WORK INSTRUCTIONS:
Looking at the listing below, work out the number of lines where the string "mechanic" shows up, and give that number only.

SOURCE RECORDS:
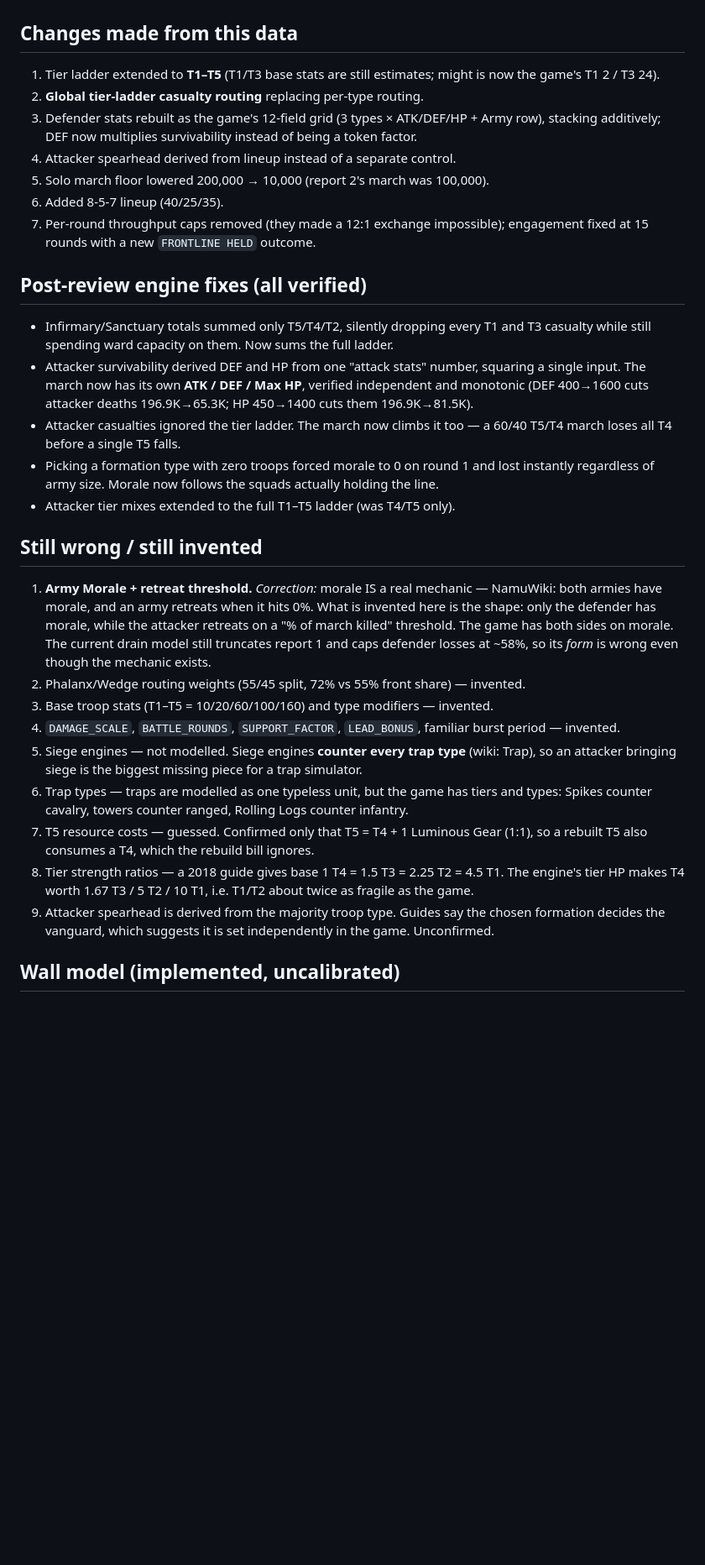
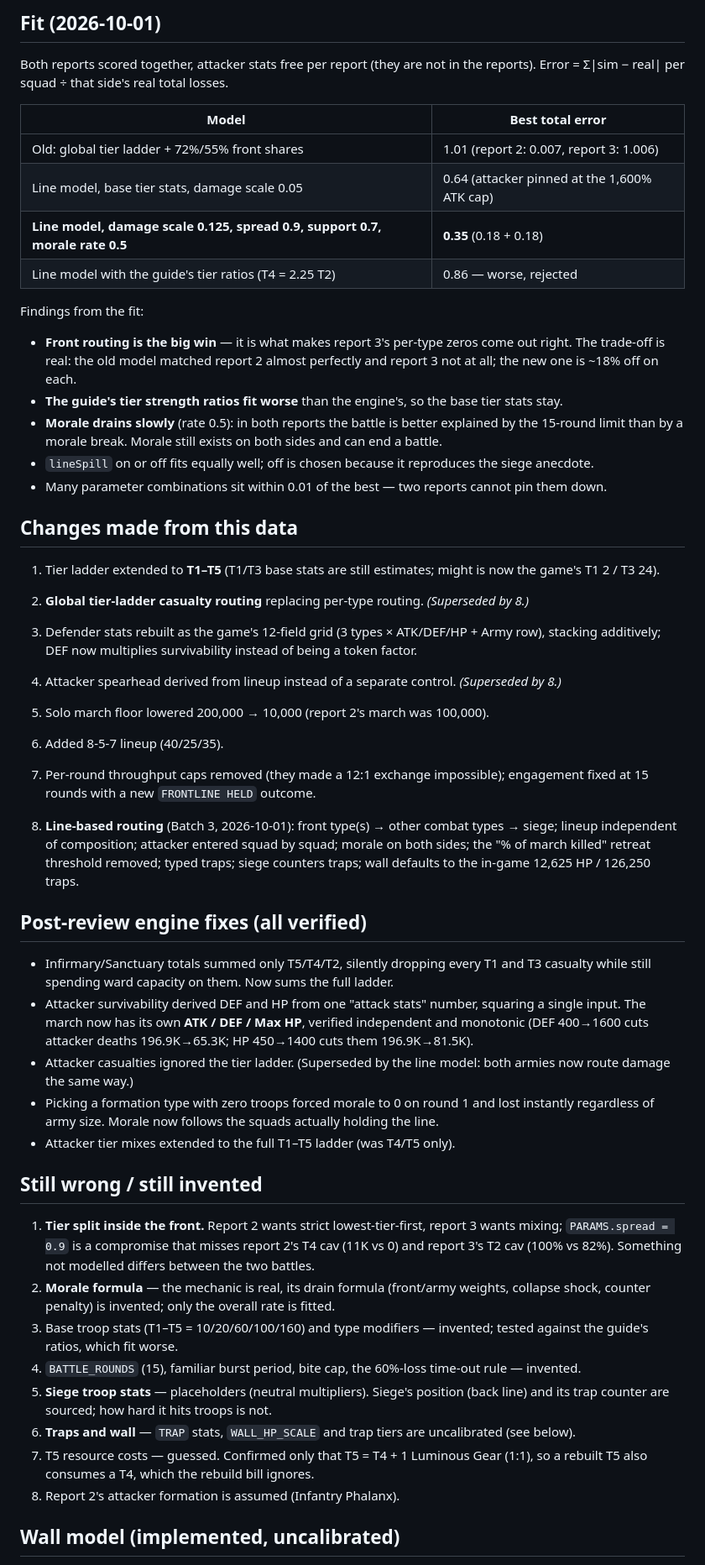
Before and after one commit to Opulince/TrapCalc, a Markdown page: calibration-notes.md, the part around one of its changes. Shown at 84% size. Drawn GitHub-style; blank space fills up the shorter version.

```diff
--- a/calibration-notes.md
+++ b/calibration-notes.md
@@ -114,16 +157,42 @@ this is genuine evidence the routing model is now right.
+## Fit (2026-10-01)
+
+Both reports scored together, attacker stats free per report (they are not in the reports).
+Error = Σ|sim − real| per squad ÷ that side's real total losses.
+
+| Model | Best total error |
+|---|---|
+| Old: global tier ladder + 72%/55% front shares | 1.01 (report 2: 0.007, report 3: 1.006) |
+| Line model, base tier stats, damage scale 0.05 | 0.64 (attacker pinned at the 1,600% ATK cap) |
+| **Line model, damage scale 0.125, spread 0.9, support 0.7, morale rate 0.5** | **0.35** (0.18 + 0.18) |
+| Line model with the guide's tier ratios (T4 = 2.25 T2) | 0.86 — worse, rejected |
+
+Findings from the fit:
+- **Front routing is the big win** — it is what makes report 3's per-type zeros come out right.
+  The trade-off is real: the old model matched report 2 almost perfectly and report 3 not at all;
+  the new one is ~18% off on each.
+- **The guide's tier strength ratios fit worse** than the engine's, so the base tier stats stay.
+- **Morale drains slowly** (rate 0.5): in both reports the battle is better explained by the
+  15-round limit than by a morale break. Morale still exists on both sides and can end a battle.
+- `lineSpill` on or off fits equally well; off is chosen because it reproduces the siege anecdote.
+- Many parameter combinations sit within 0.01 of the best — two reports cannot pin them down.
 
 ## Changes made from this data
 
 1. Tier ladder extended to **T1–T5** (T1/T3 base stats are still estimates; might is now the
    game's T1 2 / T3 24).
-2. **Global tier-ladder casualty routing** replacing per-type routing.
+2. **Global tier-ladder casualty routing** replacing per-type routing. *(Superseded by 8.)*
 3. Defender stats rebuilt as the game's 12-field grid (3 types × ATK/DEF/HP + Army row),
    stacking additively; DEF now multiplies survivability instead of being a token factor.
-4. Attacker spearhead derived from lineup instead of a separate control.
+4. Attacker spearhead derived from lineup instead of a separate control. *(Superseded by 8.)*
 5. Solo march floor lowered 200,000 → 10,000 (report 2's march was 100,000).
 6. Added 8-5-7 lineup (40/25/35).
 7. Per-round throughput caps removed (they made a 12:1 exchange impossible); engagement fixed at
    15 rounds with a new `FRONTLINE HELD` outcome.
+
+8. **Line-based routing** (Batch 3, 2026-10-01): front type(s) → other combat types → siege;
+   lineup independent of composition; attacker entered squad by squad; morale on both sides;
+   the "% of march killed" retreat threshold removed; typed traps; siege counters traps; wall
+   defaults to the in-game 12,625 HP / 126,250 traps.
 
 ## Post-review engine fixes (all verified)
 
@@ -132,32 +201,28 @@ this is genuine evidence the routing model is now right.
 - Attacker survivability derived DEF and HP from one "attack stats" number, squaring a single
   input. The march now has its own **ATK / DEF / Max HP**, verified independent and monotonic
   (DEF 400→1600 cuts attacker deaths 196.9K→65.3K; HP 450→1400 cuts them 196.9K→81.5K).
-- Attacker casualties ignored the tier ladder. The march now climbs it too — a 60/40 T5/T4 march
-  loses all T4 before a single T5 falls.
+- Attacker casualties ignored the tier ladder. (Superseded by the line model: both armies now
+  route damage the same way.)
 - Picking a formation type with zero troops forced morale to 0 on round 1 and lost instantly
   regardless of army size. Morale now follows the squads actually holding the line.
 - Attacker tier mixes extended to the full T1–T5 ladder (was T4/T5 only).
 
 ## Still wrong / still invented
 
-1. **Army Morale + retreat threshold.** *Correction:* morale IS a real mechanic — NamuWiki: both
-   armies have morale, and an army retreats when it hits 0%. What is invented here is the shape:
-   only the defender has morale, while the attacker retreats on a "% of march killed" threshold.
-   The game has both sides on morale. The current drain model still truncates report 1 and caps
-   defender losses at ~58%, so its *form* is wrong even though the mechanic exists.
-2. Phalanx/Wedge routing weights (55/45 split, 72% vs 55% front share) — invented.
-3. Base troop stats (T1–T5 = 10/20/60/100/160) and type modifiers — invented.
-4. `DAMAGE_SCALE`, `BATTLE_ROUNDS`, `SUPPORT_FACTOR`, `LEAD_BONUS`, familiar burst period — invented.
-5. Siege engines — not modelled. Siege engines **counter every trap type** (wiki: Trap), so an
-   attacker bringing siege is the biggest missing piece for a trap simulator.
-6. Trap types — traps are modelled as one typeless unit, but the game has tiers and types:
-   Spikes counter cavalry, towers counter ranged, Rolling Logs counter infantry.
+1. **Tier split inside the front.** Report 2 wants strict lowest-tier-first, report 3 wants mixing;
+   `PARAMS.spread = 0.9` is a compromise that misses report 2's T4 cav (11K vs 0) and report 3's
+   T2 cav (100% vs 82%). Something not modelled differs between the two battles.
+2. **Morale formula** — the mechanic is real, its drain formula (front/army weights, collapse
+   shock, counter penalty) is invented; only the overall rate is fitted.
+3. Base troop stats (T1–T5 = 10/20/60/100/160) and type modifiers — invented; tested against the
+   guide's ratios, which fit worse.
+4. `BATTLE_ROUNDS` (15), familiar burst period, bite cap, the 60%-loss time-out rule — invented.
+5. **Siege troop stats** — placeholders (neutral multipliers). Siege's position (back line) and
+   its trap counter are sourced; how hard it hits troops is not.
+6. **Traps and wall** — `TRAP` stats, `WALL_HP_SCALE` and trap tiers are uncalibrated (see below).
 7. T5 resource costs — guessed. Confirmed only that T5 = T4 + 1 Luminous Gear (1:1), so a rebuilt
    T5 also consumes a T4, which the rebuild bill ignores.
-8. Tier strength ratios — a 2018 guide gives base 1 T4 = 1.5 T3 = 2.25 T2 = 4.5 T1. The engine's
-   tier HP makes T4 worth 1.67 T3 / 5 T2 / 10 T1, i.e. T1/T2 about twice as fragile as the game.
-9. Attacker spearhead is derived from the majority troop type. Guides say the chosen formation
-   decides the vanguard, which suggests it is set independently in the game. Unconfirmed.
+8. Report 2's attacker formation is assumed (Infantry Phalanx).
 
 ## Wall model (implemented, uncalibrated)
 
```
Also changed, not shown: other parts of calibration-notes.md (+98 -60 lines).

WRITTEN SOLUTION:
3